Book: Bossypants by Tina Fey
Drink: The Pennsylvania, because that’s where Tina is from.
Book: Big Magic by Elizabeth Gilbert
Drink: Absinthe: an interesting, odd, unusual, “magical,” romanticized, some might say crazy drink for a book that in my opinion fits at least one of those words….
Book: Bad Feminist by Roxane Gay
Drink: Rediscover feminism as the author breaks down all of the bad stigmas around the term. One drink I found to complement this is: Rosé The Riveter. Or drink any other drink you want, because you have equal rights to do that.
If you’re more into the Classics, then here’s a few choices:
Book: The Catcher in the Rye, by J. D. Salinger
Drink(s): Rye Whiskey and Coke, or a Scotch and Soda. (At one point, Holden attempts to order a Scotch and Soda, but he’s under age, so he ends up with a Coke.) Scotch and Soda also happened to be Salinger’s drink of choice, and he was known to enjoy a whiskey from time to time.
Book: Anne of Green Gables by L. M. Montgomery
Drink: As mentioned in the book, a Raspberry Cordial
Book: The Great Gatsby by F. Scott Fitzgerald
Drink: Well, Gin Rickeys were Fitzgerald’s cocktail of choice, or you could try a Long Island Iced Tea since the novel takes place in Long Island. Another popular drink of the 1920s was the Mint Julep. Or, if you want to stay classy like the characters in the book, then you can always have a little (or a lot, I’m not judging) of Champagne.
Book: A Streetcar Named Desire by Tennessee Williams
Drink: Due to his name alone, how about having something with Jack Daniels whiskey in it? If you need a better reason than that, the lead character also drinks whiskey at some point.
Please note: I’m not promoting alcoholism and I’m not a lush…this is just all in good fun.
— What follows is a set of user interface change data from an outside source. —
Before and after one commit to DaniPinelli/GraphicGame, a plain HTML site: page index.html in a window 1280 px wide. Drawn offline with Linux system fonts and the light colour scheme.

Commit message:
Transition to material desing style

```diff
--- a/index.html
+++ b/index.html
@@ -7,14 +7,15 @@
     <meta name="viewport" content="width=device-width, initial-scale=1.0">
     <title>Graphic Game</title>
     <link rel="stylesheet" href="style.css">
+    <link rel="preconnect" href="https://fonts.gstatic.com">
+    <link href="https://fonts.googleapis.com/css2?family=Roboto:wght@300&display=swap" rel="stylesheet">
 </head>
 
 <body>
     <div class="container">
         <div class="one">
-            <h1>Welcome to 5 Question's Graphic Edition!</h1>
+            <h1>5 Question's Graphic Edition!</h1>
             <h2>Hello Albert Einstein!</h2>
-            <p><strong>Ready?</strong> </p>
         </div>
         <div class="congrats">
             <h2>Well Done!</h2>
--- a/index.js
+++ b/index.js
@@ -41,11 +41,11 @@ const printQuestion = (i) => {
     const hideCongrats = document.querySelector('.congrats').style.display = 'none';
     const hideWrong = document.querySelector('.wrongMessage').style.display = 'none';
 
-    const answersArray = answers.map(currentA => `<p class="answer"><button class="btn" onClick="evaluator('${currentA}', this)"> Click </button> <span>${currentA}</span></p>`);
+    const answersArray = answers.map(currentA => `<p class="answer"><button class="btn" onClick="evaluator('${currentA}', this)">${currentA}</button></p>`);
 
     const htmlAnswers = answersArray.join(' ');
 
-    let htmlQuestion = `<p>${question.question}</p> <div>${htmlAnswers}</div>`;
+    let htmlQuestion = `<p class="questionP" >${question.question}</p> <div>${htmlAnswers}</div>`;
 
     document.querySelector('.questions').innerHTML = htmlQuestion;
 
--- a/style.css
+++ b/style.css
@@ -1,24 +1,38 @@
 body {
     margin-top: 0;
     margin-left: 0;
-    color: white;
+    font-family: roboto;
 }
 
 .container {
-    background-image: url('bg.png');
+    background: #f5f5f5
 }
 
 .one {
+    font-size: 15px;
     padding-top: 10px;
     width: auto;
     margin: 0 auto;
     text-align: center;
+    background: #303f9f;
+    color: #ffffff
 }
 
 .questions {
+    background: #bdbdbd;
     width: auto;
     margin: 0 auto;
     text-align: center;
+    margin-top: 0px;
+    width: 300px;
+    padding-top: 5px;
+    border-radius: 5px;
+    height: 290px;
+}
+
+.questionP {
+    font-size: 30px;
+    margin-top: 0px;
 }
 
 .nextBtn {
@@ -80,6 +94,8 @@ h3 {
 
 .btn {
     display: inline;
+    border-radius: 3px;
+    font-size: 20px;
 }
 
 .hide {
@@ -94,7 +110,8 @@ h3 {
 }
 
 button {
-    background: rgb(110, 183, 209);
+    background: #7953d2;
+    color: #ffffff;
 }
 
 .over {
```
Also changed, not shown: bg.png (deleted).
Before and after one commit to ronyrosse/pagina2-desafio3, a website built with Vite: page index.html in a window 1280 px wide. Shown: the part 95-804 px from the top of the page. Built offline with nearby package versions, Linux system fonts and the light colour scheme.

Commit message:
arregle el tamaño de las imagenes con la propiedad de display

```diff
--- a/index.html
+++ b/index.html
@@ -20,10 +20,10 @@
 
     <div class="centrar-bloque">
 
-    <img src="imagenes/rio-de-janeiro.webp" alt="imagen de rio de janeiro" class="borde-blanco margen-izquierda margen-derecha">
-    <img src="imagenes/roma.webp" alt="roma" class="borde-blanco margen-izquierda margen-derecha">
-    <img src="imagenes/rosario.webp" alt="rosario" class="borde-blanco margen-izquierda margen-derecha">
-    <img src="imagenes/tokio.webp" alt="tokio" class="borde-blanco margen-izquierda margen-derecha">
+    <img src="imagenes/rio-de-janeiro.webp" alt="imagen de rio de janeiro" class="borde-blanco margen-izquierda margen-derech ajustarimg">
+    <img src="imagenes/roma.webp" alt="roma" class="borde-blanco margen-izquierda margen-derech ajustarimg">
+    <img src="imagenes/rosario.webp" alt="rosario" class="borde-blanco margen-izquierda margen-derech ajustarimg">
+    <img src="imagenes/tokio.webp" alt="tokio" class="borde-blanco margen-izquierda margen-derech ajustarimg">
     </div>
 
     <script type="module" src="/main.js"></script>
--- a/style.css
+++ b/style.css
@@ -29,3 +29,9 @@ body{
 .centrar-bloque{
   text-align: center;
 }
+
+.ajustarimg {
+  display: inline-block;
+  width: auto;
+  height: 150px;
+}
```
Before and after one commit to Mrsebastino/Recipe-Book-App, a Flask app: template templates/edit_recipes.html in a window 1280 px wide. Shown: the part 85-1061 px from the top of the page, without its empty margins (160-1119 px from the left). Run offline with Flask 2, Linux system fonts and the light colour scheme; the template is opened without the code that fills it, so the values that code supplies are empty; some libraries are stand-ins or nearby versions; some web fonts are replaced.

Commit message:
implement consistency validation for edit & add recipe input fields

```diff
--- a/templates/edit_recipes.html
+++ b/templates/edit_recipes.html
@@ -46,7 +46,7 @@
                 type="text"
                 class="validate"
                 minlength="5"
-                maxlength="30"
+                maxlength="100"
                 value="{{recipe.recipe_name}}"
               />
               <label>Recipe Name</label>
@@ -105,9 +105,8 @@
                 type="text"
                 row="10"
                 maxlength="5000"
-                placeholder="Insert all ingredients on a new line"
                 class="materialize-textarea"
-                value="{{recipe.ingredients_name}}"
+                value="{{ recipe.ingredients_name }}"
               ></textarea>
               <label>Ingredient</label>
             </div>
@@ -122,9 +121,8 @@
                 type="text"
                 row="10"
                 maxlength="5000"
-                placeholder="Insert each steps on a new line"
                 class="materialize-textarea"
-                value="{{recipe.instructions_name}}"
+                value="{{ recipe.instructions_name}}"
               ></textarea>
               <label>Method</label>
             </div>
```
Please drink responsibly, and if you’re under age, make a mocktail version or enjoy a nice cold soda. 🙂 If you want nonalcoholic ideas or substitutions, feel free to let me know!